The team's work is among several studies that are being conducted on the health effects of the ferocious blaze that forced more than 80,000 people to flee.
- Fire chief, Wildrose leader react to 'damning' Fort McMurray wildfire reports
- Fort McMurray remembers: One year since wildfire evacuation
- Fort McMurray wildfire will leave toxic legacy, experts say
Arthur Chan, an assistant professor of Chemical Engineering and Applied Chemistry at the University of Toronto, said his team has received overwhelming interest from "concerned" homeowners in Fort McMurray who are offering up their places to be tested.

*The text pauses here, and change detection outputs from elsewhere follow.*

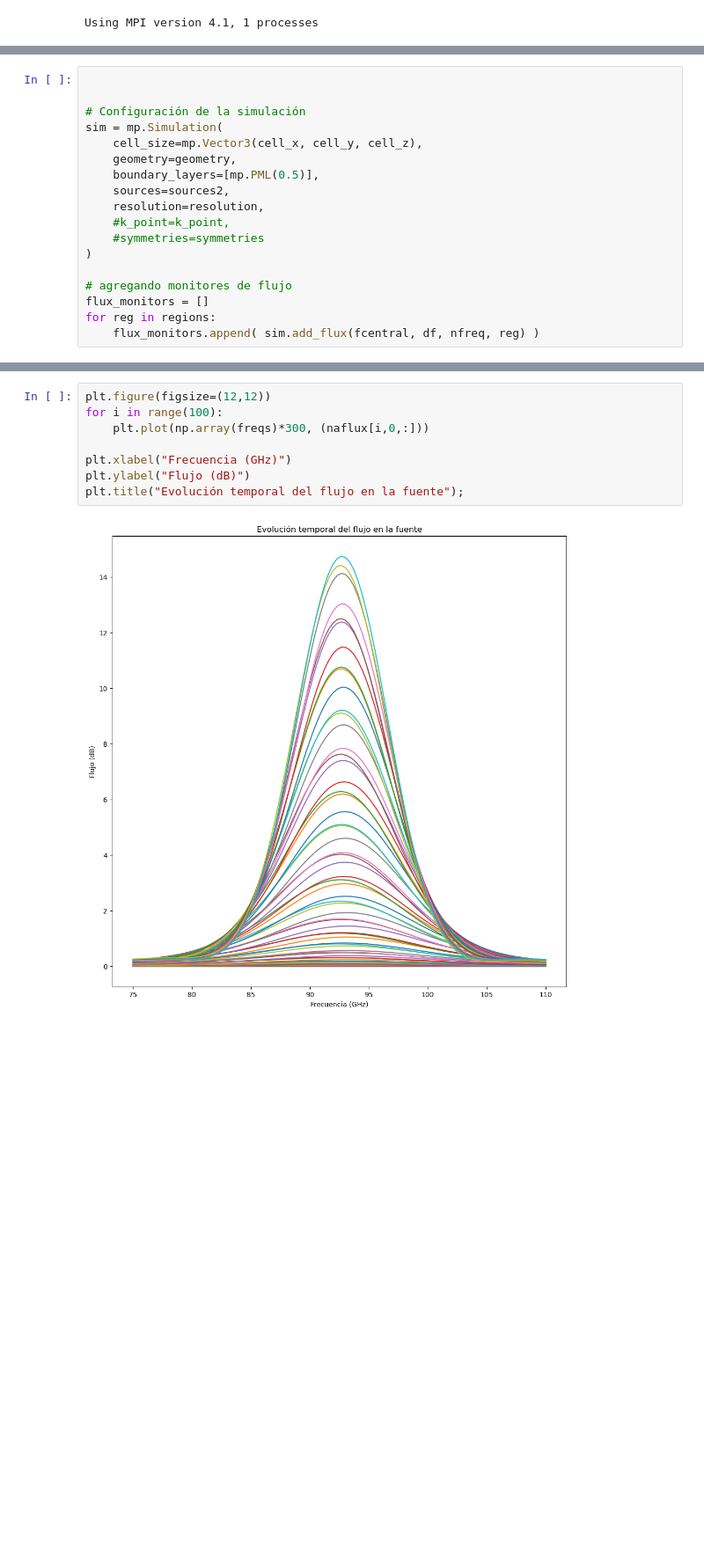
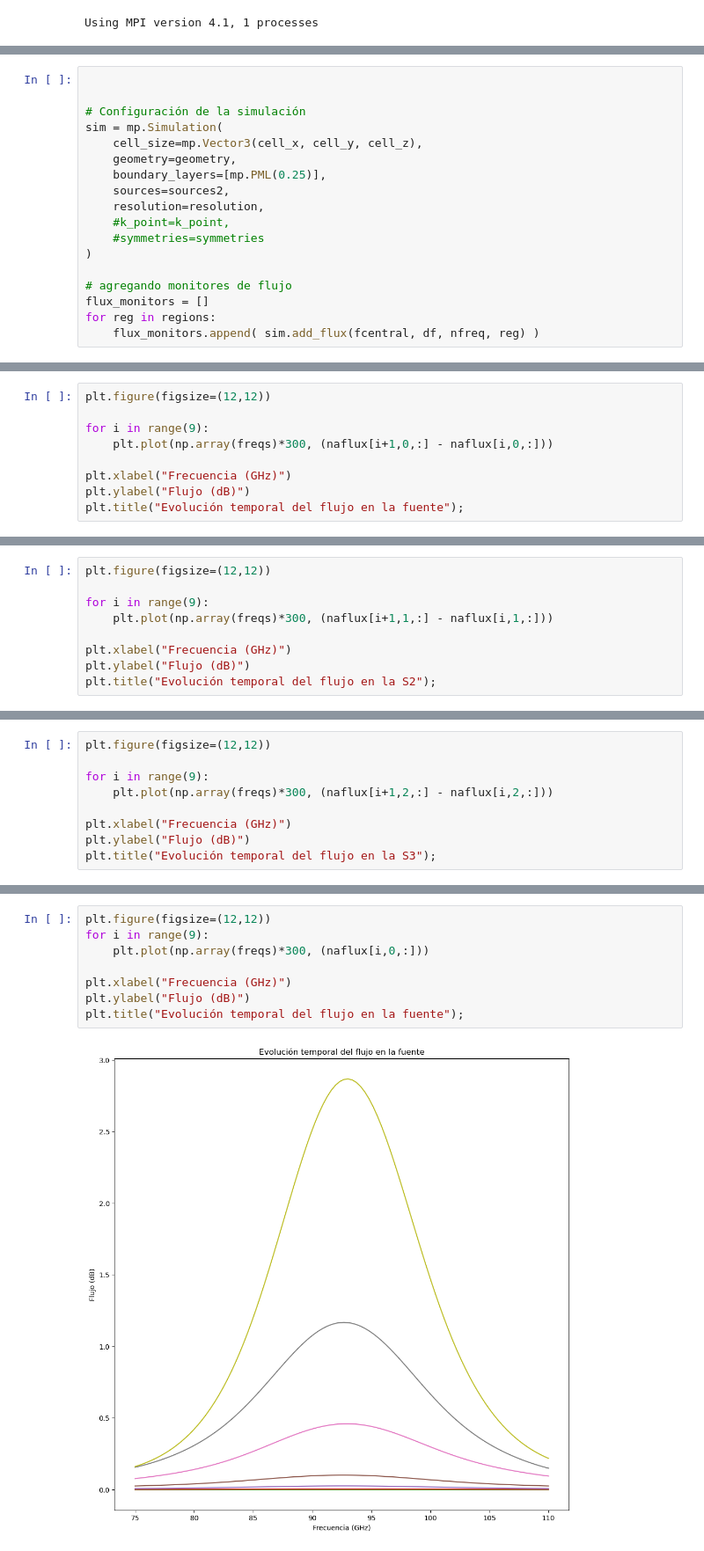
Before and after one commit to olopezace/optimizacion, a Jupyter notebook: geometriaHibrido.ipynb, the cells around one changed output, grey strips where cells are left out. Shown at 88% size. Saved outputs shown, nothing was run; the diff lists cells and outputs as text; blank space fills up the shorter version.

```diff
--- a/geometriaHibrido.ipynb
+++ b/geometriaHibrido.ipynb
@@ -131,7 +131,7 @@ geometry = geometria(a,b,c,L,d,h,n)
 sim = mp.Simulation(
     cell_size=mp.Vector3(cell_x, cell_y, cell_z),
     geometry=geometry,
-    boundary_layers=[mp.PML(0.5)],
+    boundary_layers=[mp.PML(0.25)],
     sources=sources2,
     resolution=resolution,
     #k_point=k_point,
@@ -290,0 +373,9 @@ plt.title("Evolución temporal del flujo en la salida superior");
+# %%
+plt.figure(figsize=(12,12))
+
+for i in range(9):
+    plt.plot(np.array(freqs)*300, (naflux[i+1,0,:] - naflux[i,0,:]))
+
+plt.xlabel("Frecuencia (GHz)")
+plt.ylabel("Flujo (dB)")
+plt.title("Evolución temporal del flujo en la fuente");
@@ -290,0 +384,9 @@ plt.title("Evolución temporal del flujo en la salida superior");
+# %%
+plt.figure(figsize=(12,12))
+
+for i in range(9):
+    plt.plot(np.array(freqs)*300, (naflux[i+1,1,:] - naflux[i,1,:]))
+
+plt.xlabel("Frecuencia (GHz)")
+plt.ylabel("Flujo (dB)")
+plt.title("Evolución temporal del flujo en la S2");
@@ -290,0 +395,9 @@ plt.title("Evolución temporal del flujo en la salida superior");
+# %%
+plt.figure(figsize=(12,12))
+
+for i in range(9):
+    plt.plot(np.array(freqs)*300, (naflux[i+1,2,:] - naflux[i,2,:]))
+
+plt.xlabel("Frecuencia (GHz)")
+plt.ylabel("Flujo (dB)")
+plt.title("Evolución temporal del flujo en la S3");
@@ -291,13 +406,13 @@ plt.title("Evolución temporal del flujo en la salida superior");
 # %%
 plt.figure(figsize=(12,12))
-for i in range(100):
+for i in range(9):
     plt.plot(np.array(freqs)*300, (naflux[i,0,:]))
 
 plt.xlabel("Frecuencia (GHz)")
 plt.ylabel("Flujo (dB)")
 plt.title("Evolución temporal del flujo en la fuente");
 # %% [output]
-[figure, old version]
+[figure, new version]
 # %%
 sum_antp1 = naflux[-2,1,:]
 diffp1 = naflux[-1,1,:] - sum_antp1
```
Also changed, not shown: parts of 24 cells of this notebook, 1 other file.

"We hope we don't find anything," Chan said. "But we're looking for heavy metals and also some organic compounds that are potentially carcinogens. We're going to assess those levels and compare to what we know are normal levels in a home in Canada."
Chan and his team are looking to analyze residual ash from the blaze that consumed 2,400 homes after it hit the city last May.
Hundreds of residents respond
On July 10, Chan and two of his students will head to Fort McMurray and begin collecting samples from homes in the city and nearby Fort McKay First Nation, which wasn't hit by the fire, but winds blew ash its way.
Chan said he was initially hoping to take samples from 40 places, but residents of 220 homes said they'll open doors to the researchers.
"We will try to go to as many places as we can," he said.
"We will pick up a few samples at each place. We'll try to look at areas that are more accessed, like the living room floor, and then other places that are less frequently cleaned, like the tops of doors."
Chan, who has a background in atmospheric chemistry, first got the idea for the study when he read a news article roughly a month after the wildfire began about people preparing to return to their homes. It got him thinking about the long-term effects of the blaze.
Six other studies
When the Canadian Institutes of Health Research, Alberta Innovates and the Canadian Red Cross put out a call for proposals to look at various health effects in the aftermath of the fire, Chan proposed his research, which won approval and funding from the group along with six other studies.
The other projects are looking at issues that range from the health effects of the blaze on first responders, to the mental health needs of children, to food safety.
Chan said his team will collect samples this summer, again in the fall and a final time next winter and will look to publish the results once their analysis is complete.
They'll also have residents fill out surveys to figure out if an insurance company came and cleaned homes, or if people did the task themselves, and will perform an analysis to see if certain measures led to higher or lower levels of contaminants.